- Oops!Something went wrong.Please try again later.
- Spanish association football player and manager
The Magpies’ new owners, who have the backing of Saudi Arabia’s Public Investment Fund have big plans for the ailing Tyneside giant, which spent much of previous owner Mike Ashley’s 14-year reign treading water.
Having seen the likes of Chelsea and Manchester City revitalised by huge cash injections in recent years, Gunners boss Arteta is aware of what Newcastle, who head for the Emirates Stadium on Saturday, could become and what that would mean for their competitors.
He said: “It’s going to raise the level, for sure, because the ambition, first of all, at the club, it will be there and when the ambition is there, then normally the club is going to make decisions to fulfil those ambitions and then the level is going to rise.
“That’s the beauty of this league. What happens is bringing in new players, improving even the way we sell the product of the Premier League on a much broader level has a consequence that we are in the best league in the world and we have the best managers and the best players, the best facilities and that’s part of it.”
Asked if Arsenal and their counterparts would have to respond to that, Arteta added: “Absolutely, and the demands will be better, so we have to be better and we have to find the right resources and ideas and commitment to go another step forward.”
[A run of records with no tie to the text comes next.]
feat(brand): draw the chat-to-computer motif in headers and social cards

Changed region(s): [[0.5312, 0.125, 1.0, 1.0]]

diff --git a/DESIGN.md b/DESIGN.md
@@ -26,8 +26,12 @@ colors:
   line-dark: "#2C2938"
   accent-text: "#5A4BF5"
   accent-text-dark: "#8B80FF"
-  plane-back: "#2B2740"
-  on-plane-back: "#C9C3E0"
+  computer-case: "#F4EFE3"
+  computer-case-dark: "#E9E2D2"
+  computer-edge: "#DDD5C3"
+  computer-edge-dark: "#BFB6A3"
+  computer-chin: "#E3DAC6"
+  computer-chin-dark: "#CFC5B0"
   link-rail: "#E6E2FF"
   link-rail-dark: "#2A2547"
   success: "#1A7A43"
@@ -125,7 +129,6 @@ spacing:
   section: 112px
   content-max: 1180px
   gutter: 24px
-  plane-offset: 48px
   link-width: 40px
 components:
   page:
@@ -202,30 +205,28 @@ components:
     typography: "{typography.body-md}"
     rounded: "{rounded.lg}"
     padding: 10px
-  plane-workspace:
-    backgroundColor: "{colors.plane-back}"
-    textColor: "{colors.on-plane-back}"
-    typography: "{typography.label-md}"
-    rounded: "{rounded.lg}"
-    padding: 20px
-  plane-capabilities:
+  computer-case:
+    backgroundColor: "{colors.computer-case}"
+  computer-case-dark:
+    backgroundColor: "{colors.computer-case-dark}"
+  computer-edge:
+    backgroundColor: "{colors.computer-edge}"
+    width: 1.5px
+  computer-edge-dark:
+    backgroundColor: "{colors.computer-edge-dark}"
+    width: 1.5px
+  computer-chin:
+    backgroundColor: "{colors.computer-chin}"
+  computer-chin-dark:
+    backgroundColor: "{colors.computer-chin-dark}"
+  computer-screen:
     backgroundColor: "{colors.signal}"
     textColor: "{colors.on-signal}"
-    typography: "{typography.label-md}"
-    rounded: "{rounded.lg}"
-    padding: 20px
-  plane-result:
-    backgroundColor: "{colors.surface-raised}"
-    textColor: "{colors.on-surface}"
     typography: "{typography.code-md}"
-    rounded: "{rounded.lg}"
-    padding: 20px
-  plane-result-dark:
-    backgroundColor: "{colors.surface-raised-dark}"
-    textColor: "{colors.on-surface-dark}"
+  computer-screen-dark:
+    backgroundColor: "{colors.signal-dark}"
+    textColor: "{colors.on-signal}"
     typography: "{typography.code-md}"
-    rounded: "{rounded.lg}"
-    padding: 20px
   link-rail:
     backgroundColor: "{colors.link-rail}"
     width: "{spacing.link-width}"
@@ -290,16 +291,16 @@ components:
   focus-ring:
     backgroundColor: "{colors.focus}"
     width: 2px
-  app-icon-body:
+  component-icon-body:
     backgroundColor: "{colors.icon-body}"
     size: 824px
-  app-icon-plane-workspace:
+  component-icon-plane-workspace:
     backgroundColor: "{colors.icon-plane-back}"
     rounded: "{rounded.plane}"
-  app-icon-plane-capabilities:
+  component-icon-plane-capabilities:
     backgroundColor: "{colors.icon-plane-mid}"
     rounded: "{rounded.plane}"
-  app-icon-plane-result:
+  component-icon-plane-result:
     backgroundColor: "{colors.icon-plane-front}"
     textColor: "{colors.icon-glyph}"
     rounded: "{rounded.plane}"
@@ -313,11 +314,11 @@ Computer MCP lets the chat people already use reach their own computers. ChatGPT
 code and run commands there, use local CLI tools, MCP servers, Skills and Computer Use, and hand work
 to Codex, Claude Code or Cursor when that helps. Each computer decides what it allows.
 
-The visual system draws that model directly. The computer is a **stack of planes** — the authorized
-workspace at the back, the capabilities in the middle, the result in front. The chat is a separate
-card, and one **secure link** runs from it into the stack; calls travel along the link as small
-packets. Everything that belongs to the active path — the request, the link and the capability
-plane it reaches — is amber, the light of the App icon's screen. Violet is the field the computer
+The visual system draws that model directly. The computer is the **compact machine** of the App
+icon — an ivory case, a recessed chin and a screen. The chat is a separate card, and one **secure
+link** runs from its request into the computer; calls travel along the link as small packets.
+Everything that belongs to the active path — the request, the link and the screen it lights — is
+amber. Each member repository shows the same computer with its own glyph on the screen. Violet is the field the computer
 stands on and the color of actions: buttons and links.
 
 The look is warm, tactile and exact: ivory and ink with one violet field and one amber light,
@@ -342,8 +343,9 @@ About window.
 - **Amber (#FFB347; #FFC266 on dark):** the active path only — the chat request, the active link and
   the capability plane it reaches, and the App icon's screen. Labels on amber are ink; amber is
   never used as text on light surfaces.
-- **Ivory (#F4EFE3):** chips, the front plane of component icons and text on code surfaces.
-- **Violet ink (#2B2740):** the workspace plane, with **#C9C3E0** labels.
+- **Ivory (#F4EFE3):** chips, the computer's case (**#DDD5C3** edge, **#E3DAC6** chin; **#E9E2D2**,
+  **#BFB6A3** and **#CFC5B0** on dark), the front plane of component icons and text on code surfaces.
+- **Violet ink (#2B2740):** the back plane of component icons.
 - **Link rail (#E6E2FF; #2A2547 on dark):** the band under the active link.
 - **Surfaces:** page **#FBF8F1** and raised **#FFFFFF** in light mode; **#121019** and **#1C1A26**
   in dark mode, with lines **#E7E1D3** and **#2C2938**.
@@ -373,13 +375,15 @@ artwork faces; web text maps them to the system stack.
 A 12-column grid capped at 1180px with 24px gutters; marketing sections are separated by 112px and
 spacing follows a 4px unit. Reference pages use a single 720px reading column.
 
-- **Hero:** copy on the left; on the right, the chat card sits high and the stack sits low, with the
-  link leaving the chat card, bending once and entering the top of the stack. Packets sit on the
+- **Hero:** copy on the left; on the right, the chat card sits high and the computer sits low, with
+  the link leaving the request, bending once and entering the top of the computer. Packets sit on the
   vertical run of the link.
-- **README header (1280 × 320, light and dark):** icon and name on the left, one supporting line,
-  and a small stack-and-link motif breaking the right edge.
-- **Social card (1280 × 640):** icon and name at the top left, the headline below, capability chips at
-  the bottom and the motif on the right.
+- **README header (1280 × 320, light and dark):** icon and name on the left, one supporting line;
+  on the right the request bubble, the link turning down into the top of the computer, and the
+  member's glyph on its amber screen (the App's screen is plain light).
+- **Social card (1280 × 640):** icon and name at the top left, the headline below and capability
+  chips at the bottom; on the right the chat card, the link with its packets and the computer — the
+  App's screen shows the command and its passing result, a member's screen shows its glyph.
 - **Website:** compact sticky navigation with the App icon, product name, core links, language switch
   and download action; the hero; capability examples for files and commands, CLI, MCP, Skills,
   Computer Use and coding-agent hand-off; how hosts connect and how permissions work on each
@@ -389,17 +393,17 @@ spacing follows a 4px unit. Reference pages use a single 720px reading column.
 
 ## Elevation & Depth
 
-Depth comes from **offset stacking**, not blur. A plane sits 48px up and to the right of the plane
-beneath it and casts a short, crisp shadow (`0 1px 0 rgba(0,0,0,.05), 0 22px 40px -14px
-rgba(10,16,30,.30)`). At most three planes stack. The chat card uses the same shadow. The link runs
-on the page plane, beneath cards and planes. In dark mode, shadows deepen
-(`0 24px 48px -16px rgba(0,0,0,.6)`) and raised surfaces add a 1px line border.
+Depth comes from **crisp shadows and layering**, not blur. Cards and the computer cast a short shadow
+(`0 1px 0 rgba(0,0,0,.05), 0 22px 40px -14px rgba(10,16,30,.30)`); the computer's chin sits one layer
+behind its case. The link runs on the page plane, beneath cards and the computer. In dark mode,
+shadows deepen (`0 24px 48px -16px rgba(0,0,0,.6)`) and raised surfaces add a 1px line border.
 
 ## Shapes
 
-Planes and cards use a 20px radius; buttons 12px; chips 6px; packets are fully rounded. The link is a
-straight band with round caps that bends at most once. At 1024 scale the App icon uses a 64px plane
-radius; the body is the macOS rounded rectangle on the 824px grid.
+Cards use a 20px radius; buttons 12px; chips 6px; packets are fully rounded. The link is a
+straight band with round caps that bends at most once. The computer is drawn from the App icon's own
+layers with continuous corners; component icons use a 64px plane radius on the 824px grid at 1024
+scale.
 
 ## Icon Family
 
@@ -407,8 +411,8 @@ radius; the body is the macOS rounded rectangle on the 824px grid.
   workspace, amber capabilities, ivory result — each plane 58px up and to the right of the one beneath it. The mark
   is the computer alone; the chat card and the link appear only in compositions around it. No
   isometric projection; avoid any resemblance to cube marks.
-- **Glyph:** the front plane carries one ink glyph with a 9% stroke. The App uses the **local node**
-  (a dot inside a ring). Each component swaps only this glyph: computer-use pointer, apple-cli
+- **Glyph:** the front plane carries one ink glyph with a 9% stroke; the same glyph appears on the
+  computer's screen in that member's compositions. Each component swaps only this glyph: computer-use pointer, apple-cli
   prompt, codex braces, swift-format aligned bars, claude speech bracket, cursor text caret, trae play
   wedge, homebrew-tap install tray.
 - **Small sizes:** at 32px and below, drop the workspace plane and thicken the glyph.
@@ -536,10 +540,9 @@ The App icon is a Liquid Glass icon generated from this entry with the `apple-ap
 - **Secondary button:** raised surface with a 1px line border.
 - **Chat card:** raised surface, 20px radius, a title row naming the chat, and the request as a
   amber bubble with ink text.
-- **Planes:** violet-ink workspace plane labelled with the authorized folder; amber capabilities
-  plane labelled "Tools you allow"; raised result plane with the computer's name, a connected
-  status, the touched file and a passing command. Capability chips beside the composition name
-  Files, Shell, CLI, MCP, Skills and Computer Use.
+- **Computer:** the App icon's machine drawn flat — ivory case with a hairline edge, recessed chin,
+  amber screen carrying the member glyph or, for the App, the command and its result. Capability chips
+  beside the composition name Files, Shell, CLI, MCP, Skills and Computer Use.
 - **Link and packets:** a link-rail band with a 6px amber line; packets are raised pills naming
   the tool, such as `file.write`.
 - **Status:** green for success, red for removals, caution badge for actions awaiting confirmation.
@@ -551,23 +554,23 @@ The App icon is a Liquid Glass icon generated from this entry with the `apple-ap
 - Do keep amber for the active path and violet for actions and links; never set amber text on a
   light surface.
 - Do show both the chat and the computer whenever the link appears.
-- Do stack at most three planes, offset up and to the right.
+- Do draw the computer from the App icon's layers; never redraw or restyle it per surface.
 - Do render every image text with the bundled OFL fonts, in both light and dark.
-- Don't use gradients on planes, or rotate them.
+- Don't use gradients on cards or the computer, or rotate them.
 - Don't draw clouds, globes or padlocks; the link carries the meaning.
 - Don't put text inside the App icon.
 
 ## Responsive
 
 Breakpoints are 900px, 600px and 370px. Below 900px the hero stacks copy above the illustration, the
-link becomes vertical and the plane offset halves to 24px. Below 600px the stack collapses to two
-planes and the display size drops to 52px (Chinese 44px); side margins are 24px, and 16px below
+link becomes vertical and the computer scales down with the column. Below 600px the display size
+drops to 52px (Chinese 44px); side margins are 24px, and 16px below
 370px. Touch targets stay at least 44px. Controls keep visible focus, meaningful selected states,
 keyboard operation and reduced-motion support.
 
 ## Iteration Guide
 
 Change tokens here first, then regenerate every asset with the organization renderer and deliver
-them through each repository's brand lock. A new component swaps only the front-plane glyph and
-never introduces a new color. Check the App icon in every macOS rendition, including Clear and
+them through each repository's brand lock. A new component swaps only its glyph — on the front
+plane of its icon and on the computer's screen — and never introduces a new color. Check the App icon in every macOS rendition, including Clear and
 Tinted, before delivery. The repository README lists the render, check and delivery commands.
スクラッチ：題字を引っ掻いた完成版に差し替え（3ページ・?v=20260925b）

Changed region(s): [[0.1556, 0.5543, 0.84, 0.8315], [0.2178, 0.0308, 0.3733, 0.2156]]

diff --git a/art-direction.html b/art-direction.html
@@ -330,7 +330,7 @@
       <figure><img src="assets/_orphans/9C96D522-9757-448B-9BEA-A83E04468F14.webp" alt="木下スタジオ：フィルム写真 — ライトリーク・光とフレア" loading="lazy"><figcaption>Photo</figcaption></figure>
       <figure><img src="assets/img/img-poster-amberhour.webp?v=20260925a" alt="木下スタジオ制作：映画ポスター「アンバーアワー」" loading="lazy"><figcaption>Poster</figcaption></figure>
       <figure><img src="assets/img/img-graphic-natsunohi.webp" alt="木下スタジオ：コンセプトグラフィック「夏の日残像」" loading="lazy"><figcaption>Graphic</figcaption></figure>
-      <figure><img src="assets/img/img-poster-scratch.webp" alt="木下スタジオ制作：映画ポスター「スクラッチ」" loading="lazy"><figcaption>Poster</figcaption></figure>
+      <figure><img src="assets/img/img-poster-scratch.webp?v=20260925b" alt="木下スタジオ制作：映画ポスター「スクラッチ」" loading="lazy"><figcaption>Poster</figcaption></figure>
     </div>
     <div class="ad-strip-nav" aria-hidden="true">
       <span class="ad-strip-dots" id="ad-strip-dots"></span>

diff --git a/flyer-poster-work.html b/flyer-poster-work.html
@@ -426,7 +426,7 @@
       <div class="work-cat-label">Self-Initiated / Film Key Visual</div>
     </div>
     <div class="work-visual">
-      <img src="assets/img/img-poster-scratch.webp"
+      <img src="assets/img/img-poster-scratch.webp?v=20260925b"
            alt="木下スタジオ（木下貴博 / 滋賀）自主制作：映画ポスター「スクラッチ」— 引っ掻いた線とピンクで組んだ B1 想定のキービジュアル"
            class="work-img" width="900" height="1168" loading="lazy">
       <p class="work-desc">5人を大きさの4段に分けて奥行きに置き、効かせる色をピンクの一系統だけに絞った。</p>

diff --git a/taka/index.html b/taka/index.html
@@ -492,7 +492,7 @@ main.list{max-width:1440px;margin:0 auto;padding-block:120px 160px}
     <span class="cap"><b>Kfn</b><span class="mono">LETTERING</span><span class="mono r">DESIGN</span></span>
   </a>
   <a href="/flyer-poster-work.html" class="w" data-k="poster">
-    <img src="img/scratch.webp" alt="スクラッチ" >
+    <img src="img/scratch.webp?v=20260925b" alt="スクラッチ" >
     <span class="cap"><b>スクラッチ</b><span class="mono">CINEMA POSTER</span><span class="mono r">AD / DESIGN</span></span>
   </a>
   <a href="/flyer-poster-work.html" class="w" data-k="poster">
Newcastle’s brighter future – in the short term at least – could depend on their ability to drag themselves out of a dreadful start to the new season which has seen them win none of their first 12 games, a run which has thrust them once again into the midst of a relegation scrap.
They last won at the Emirates in 2010 and, while Arsenal will run out still smarting from last weekend’s 4-0 drubbing at Liverpool, the odds will be heavily stacked against them.
Arteta is expecting much more from his players this time around after a few home truths were aired in the dressing room at Anfield.
He said: “We needed more from the team at the weekend when the game changed. We had a period of 15, 20 minutes in the second half when we struggled and the game just got away from our hands.
“It’s not something about individuals, it was about the collective.”